Goal of the exercise: Copy out the records precisely, omitting pictures.

Task input:
------------------------------------------------

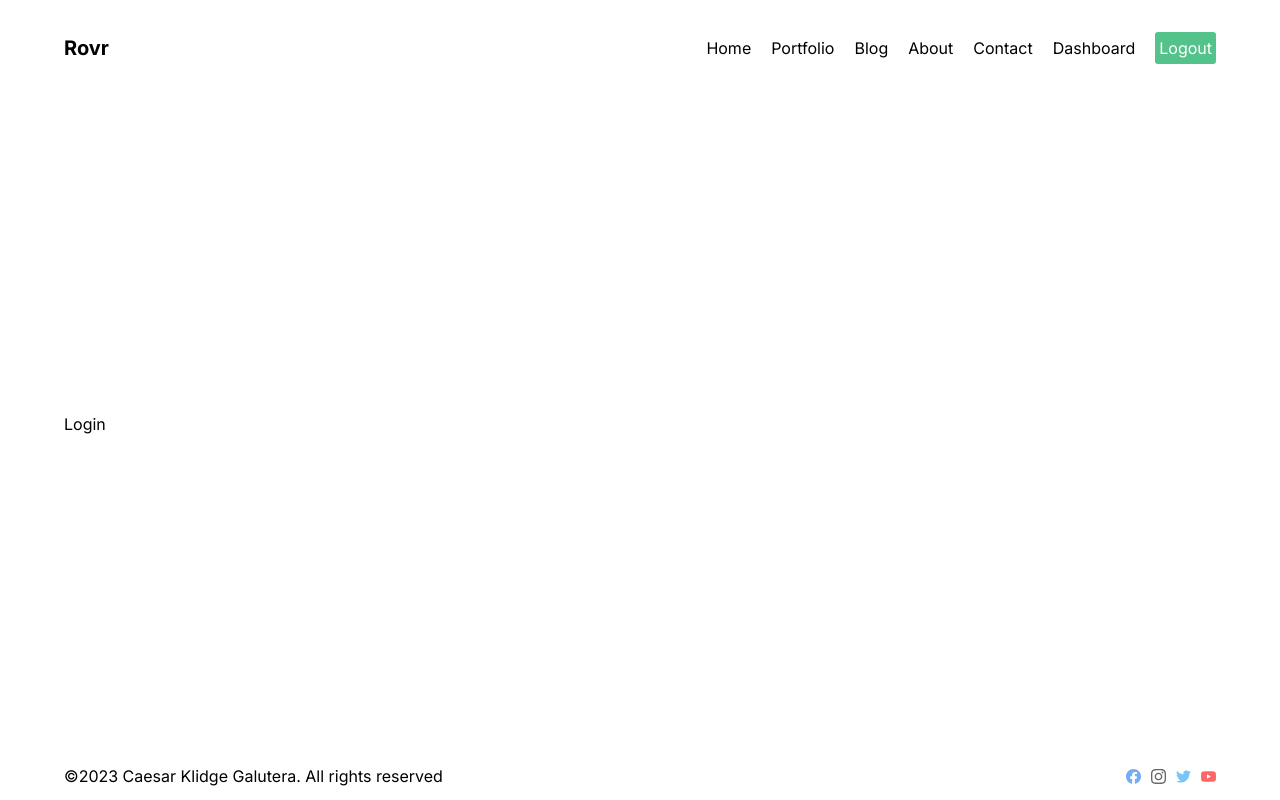
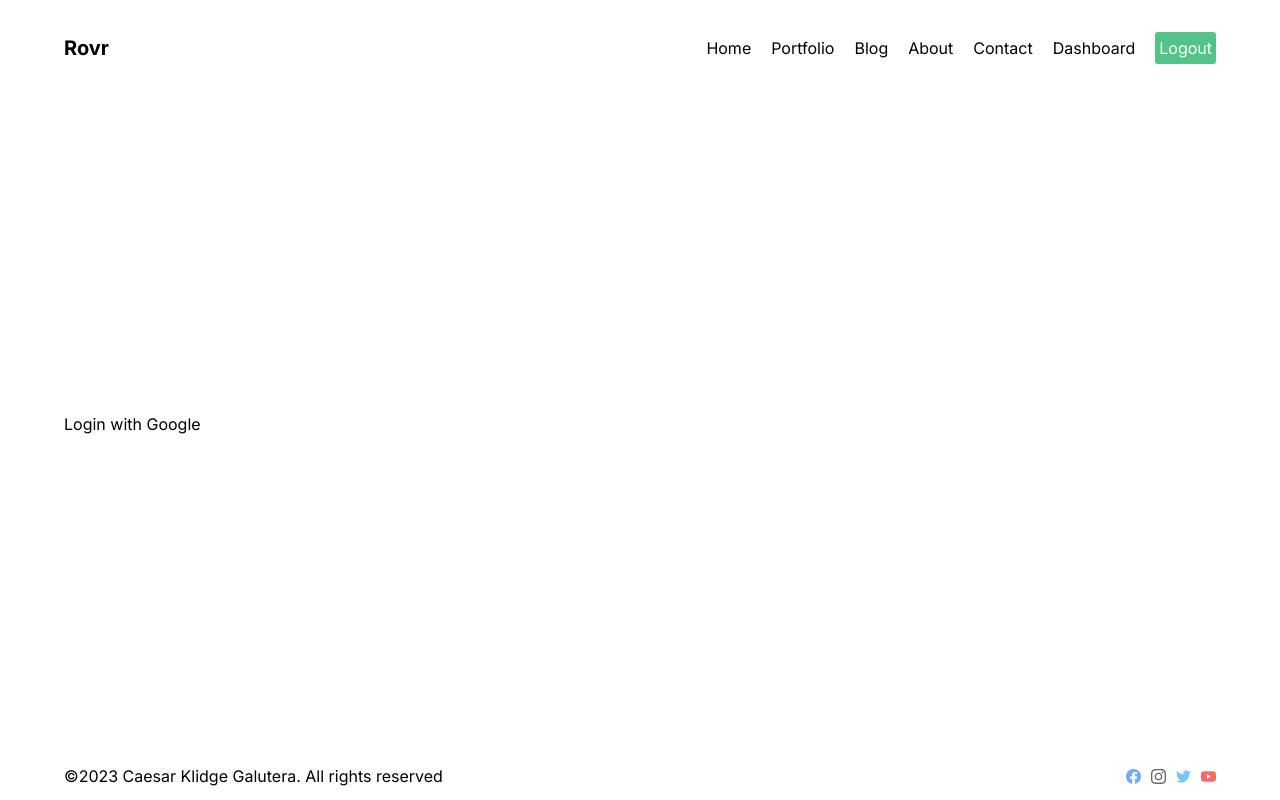
Before and after one commit to CaesarKlidgeGalutera/webprojectnextjs, a Next.js app: page /dashboard/login in a window 1280 px wide. Built offline with nearby package versions, Linux system fonts and the light colour scheme.

Commit message:
feat(auth): implemented authentication using google in the project

```diff
--- a/package.json
+++ b/package.json
@@ -12,8 +12,9 @@
     "autoprefixer": "10.4.14",
     "eslint": "8.43.0",
     "eslint-config-next": "13.4.7",
-    "mongoose": "^7.3.4",
+    "mongoose": "^7.4.0",
     "next": "13.4.7",
+    "next-auth": "^4.22.3",
     "postcss": "8.4.24",
     "react": "18.2.0",
     "react-dom": "18.2.0",
--- /dev/null
+++ b/src/app/api/auth/[...nextauth]/route.js
@@ -0,0 +1,13 @@
+import NextAuth from "next-auth";
+import GoogleProvider from "next-auth/providers/google";
+
+const handler = NextAuth({
+  providers: [
+    GoogleProvider({
+      clientId: process.env.GOOGLE_CLIENT_ID,
+      clientSecret: process.env.GOOGLE_CLIENT_SECRET,
+    }),
+  ],
+});
+
+export { handler as GET, handler as POST };
--- a/src/app/dashboard/(auth)/login/page.jsx
+++ b/src/app/dashboard/(auth)/login/page.jsx
@@ -1,9 +1,13 @@
-import React from 'react'
+"use client";
+import { signIn } from "next-auth/react";
+import React from "react";
 
 const Login = () => {
   return (
-    <div>Login</div>
-  )
-}
+    <div>
+      <button onClick={() => signIn("google")}>Login with Google</button>
+    </div>
+  );
+};
 
-export default Login
+export default Login;
--- a/src/app/dashboard/page.jsx
+++ b/src/app/dashboard/page.jsx
@@ -1,13 +1,16 @@
 "use client";
+import { useSession } from "next-auth/react";
 import React from "react";
 import useSWR from 'swr'
 
 const Dashboard = () => {
+
+  const session = useSession()
 const fetcher = (...args) => fetch(...args).then((res) => res.json())
 
  const { data, error, isLoading } = useSWR('https://jsonplaceholder.typicode.com/posts', fetcher)
 
-  console.log(data);
+
   return <div>Dashboard</div>;
 };
 
--- a/src/app/layout.jsx
+++ b/src/app/layout.jsx
@@ -1,7 +1,8 @@
-import '@styles/globals.css'
+import "@styles/globals.css";
 import Nav from "@components/nav/Nav";
 import Footer from "@components/footer/Footer";
 import { Inter } from "next/font/google";
+import AuthProvider from "@components/AuthProvider/AuthProvider";
 
 const inter = Inter({ subsets: ["latin"] });
 
@@ -14,11 +15,13 @@
   return (
     <html lang="en">
       <body className={inter.className}>
-        <div className="max-w-7xl min-h-screen my-0 mx-auto py-0 px-16 flex flex-col justify-between">
-          <Nav />
-          {children}
-          <Footer />
-        </div>
+        <AuthProvider>
+          <div className="max-w-7xl min-h-screen my-0 mx-auto py-0 px-16 flex flex-col justify-between">
+            <Nav />
+            {children}
+            <Footer />
+          </div>
+        </AuthProvider>
       </body>
     </html>
   );
--- /dev/null
+++ b/src/components/AuthProvider/AuthProvider.jsx
@@ -0,0 +1,8 @@
+"use client";
+import { SessionProvider } from "next-auth/react";
+
+const AuthProvider = ({ children }) => {
+  return <SessionProvider>{children}</SessionProvider>;
+};
+
+export default AuthProvider;
```
Also changed, not shown: 1 other file (tests, documents, lock files or other folders).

------------------------------------------------

Written response:
Before and after one commit to CaesarKlidgeGalutera/webprojectnextjs, a Next.js app: page /dashboard/login in a window 1280 px wide. Built offline with nearby package versions, Linux system fonts and the light colour scheme.

Commit message:
feat(auth): implemented authentication using google in the project

```diff
--- a/package.json
+++ b/package.json
@@ -12,8 +12,9 @@
     "autoprefixer": "10.4.14",
     "eslint": "8.43.0",
     "eslint-config-next": "13.4.7",
-    "mongoose": "^7.3.4",
+    "mongoose": "^7.4.0",
     "next": "13.4.7",
+    "next-auth": "^4.22.3",
     "postcss": "8.4.24",
     "react": "18.2.0",
     "react-dom": "18.2.0",
--- /dev/null
+++ b/src/app/api/auth/[...nextauth]/route.js
@@ -0,0 +1,13 @@
+import NextAuth from "next-auth";
+import GoogleProvider from "next-auth/providers/google";
+
+const handler = NextAuth({
+  providers: [
+    GoogleProvider({
+      clientId: process.env.GOOGLE_CLIENT_ID,
+      clientSecret: process.env.GOOGLE_CLIENT_SECRET,
+    }),
+  ],
+});
+
+export { handler as GET, handler as POST };
--- a/src/app/dashboard/(auth)/login/page.jsx
+++ b/src/app/dashboard/(auth)/login/page.jsx
@@ -1,9 +1,13 @@
-import React from 'react'
+"use client";
+import { signIn } from "next-auth/react";
+import React from "react";
 
 const Login = () => {
   return (
-    <div>Login</div>
-  )
-}
+    <div>
+      <button onClick={() => signIn("google")}>Login with Google</button>
+    </div>
+  );
+};
 
-export default Login
+export default Login;
--- a/src/app/dashboard/page.jsx
+++ b/src/app/dashboard/page.jsx
@@ -1,13 +1,16 @@
 "use client";
+import { useSession } from "next-auth/react";
 import React from "react";
 import useSWR from 'swr'
 
 const Dashboard = () => {
+
+  const session = useSession()
 const fetcher = (...args) => fetch(...args).then((res) => res.json())
 
  const { data, error, isLoading } = useSWR('https://jsonplaceholder.typicode.com/posts', fetcher)
 
-  console.log(data);
+
   return <div>Dashboard</div>;
 };
 
--- a/src/app/layout.jsx
+++ b/src/app/layout.jsx
@@ -1,7 +1,8 @@
-import '@styles/globals.css'
+import "@styles/globals.css";
 import Nav from "@components/nav/Nav";
 import Footer from "@components/footer/Footer";
 import { Inter } from "next/font/google";
+import AuthProvider from "@components/AuthProvider/AuthProvider";
 
 const inter = Inter({ subsets: ["latin"] });
 
@@ -14,11 +15,13 @@
   return (
     <html lang="en">
       <body className={inter.className}>
-        <div className="max-w-7xl min-h-screen my-0 mx-auto py-0 px-16 flex flex-col justify-between">
-          <Nav />
-          {children}
-          <Footer />
-        </div>
+        <AuthProvider>
+          <div className="max-w-7xl min-h-screen my-0 mx-auto py-0 px-16 flex flex-col justify-between">
+            <Nav />
+            {children}
+            <Footer />
+          </div>
+        </AuthProvider>
       </body>
     </html>
   );
--- /dev/null
+++ b/src/components/AuthProvider/AuthProvider.jsx
@@ -0,0 +1,8 @@
+"use client";
+import { SessionProvider } from "next-auth/react";
+
+const AuthProvider = ({ children }) => {
+  return <SessionProvider>{children}</SessionProvider>;
+};
+
+export default AuthProvider;
```
Also changed, not shown: 1 other file (tests, documents, lock files or other folders).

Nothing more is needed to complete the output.